Digital, Health, Housing, Service, Service Transformation, Social Care, Technical Partner
The first step to effective transformation that harnesses the benefits and power of digital technology is to stop talking – and thinking – in terms of Digital Transformation.
A strange position to start from? Especially for a digital agency? Perhaps, but lets start with framing. I’ve lost count of the number of times I’ve hear people say one (or more) of the following: “we must do digital”, “we need help with digital transformation”, “we’re not very good at digital”, “we don’t get digital”, “we need to change to use digital”. No. I don’t mean that these statements are incorrect, or that the intention behind them is invalid. I mean the framing of the conversation is wrong. This mindset is not conducive to the needs and aspirations of your organisation.
Consider another context for a moment. How many managers feel the need to “do electricity” in order to provide comfortable environments for staff and customers? How many housing managers need to “understand electricity” to know that vulnerable residents need to be prioritised when their fuse box is acting-up? How many social care managers need to “improve how they do electricity” to ensure that their residences and day services are well-lit, warm and inviting? If the answer is more than zero, that manager is working above their ability.
At a recent housing event I heard the familiar phrase “we must get better at doing digital”. It fell to me – one of two “digital” representatives in the room – to point out that their tenants had no interest in whether or not a housing organisation “did digital”. Tenants care that their boiler is fixed, well and promptly. No-one in the room spoke about “doing water” or “steel transformation”, but a plumber will need both to repair or replace a faulty boiler and get it working again. If a new online portal helps the housing supplier to do their job properly and quickly, that’s great. But what matters is the service the tenant receives, not the tool(s) by which they receive it. Great that a plumber came and fixed the boiler. Tenants are less interested in which wrench they used to do so.
So, to digital. Yes we are in a new world (and yes that can be scary), but let’s keep the focus on where it should be. Services are faces incredible pressures in terms of delivery expectations, reporting and demonstrating of value, with decreasing budgets. This is true in the NHS, let alone the social care sector. There is a need to transform services, to enable better communication and independence (for both staff and clients/customers/users/tenants/patients) and to maintain or improve service quality whilst all this takes place. Yes, digital can help as an invaluable tool that will facilitate service transformation, and can support service transformation by unshackling information flow and providing improved communication and reporting options. But lets never forget that digital is just that: a tool. Where used correctly, it will help make the good better, and can be pivotal in a turnaround plan. Equally, where ill-thought through digital will at best be expensive and ineffectual, it can also make the bad worse.

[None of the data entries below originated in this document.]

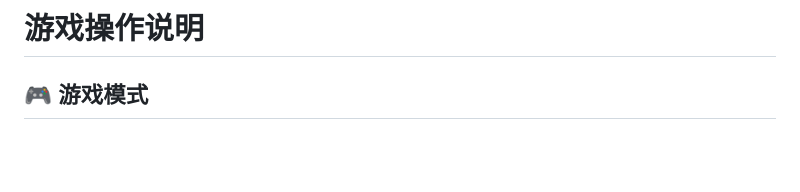
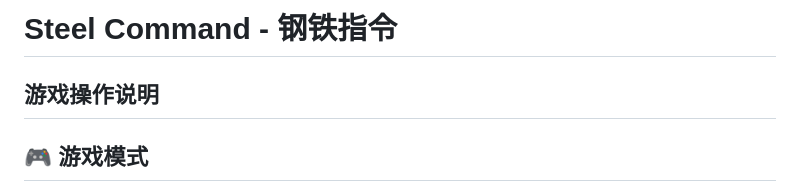
Before and after one commit to Nanbert/tank_battle, a Markdown page: docs/controls.md, the part around the change. Drawn GitHub-style; blank space fills up the shorter version.

```diff
--- a/docs/controls.md
+++ b/docs/controls.md
@@ -1,4 +1,5 @@
-# 游戏操作说明
+# Steel Command - 钢铁指令
+## 游戏操作说明
 
 ## 🎮 游戏模式
 
```
Also changed, not shown: README.md (+1 -1 lines), assets/effect/enemy_born.png, 12 other files.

As a digital agency of course we “do digital”, but we use it as the tool that it is, in order to enable our clients to do what matters: transform/improve/maintain their services and harness the considerable power that digital offers in order to support their staff to provide the best service possible. Things will change and roles will pivot. We no longer have lamp lighters either. Great use of digital does not begin with the question “how do we do digital” (nor any similar question). It begins with the question “how do we transform and improve our service provision, ensuring the sustainability of our organisation”. Digital has a big part to play in the latter, and Maldaba will always support our clients to pivot their organisation and to implement culture change, by using digital effectively. For recent examples, see our work in social care with Together for Mental Wellbeing (whose service managers save days a month each, on reporting requirements) and our work innovating change in research with Coventry University and providing improved data management oversight.
Get in touch with us to discuss how Maldaba can support your organisation to transform, keeping the focus on where it matters: service.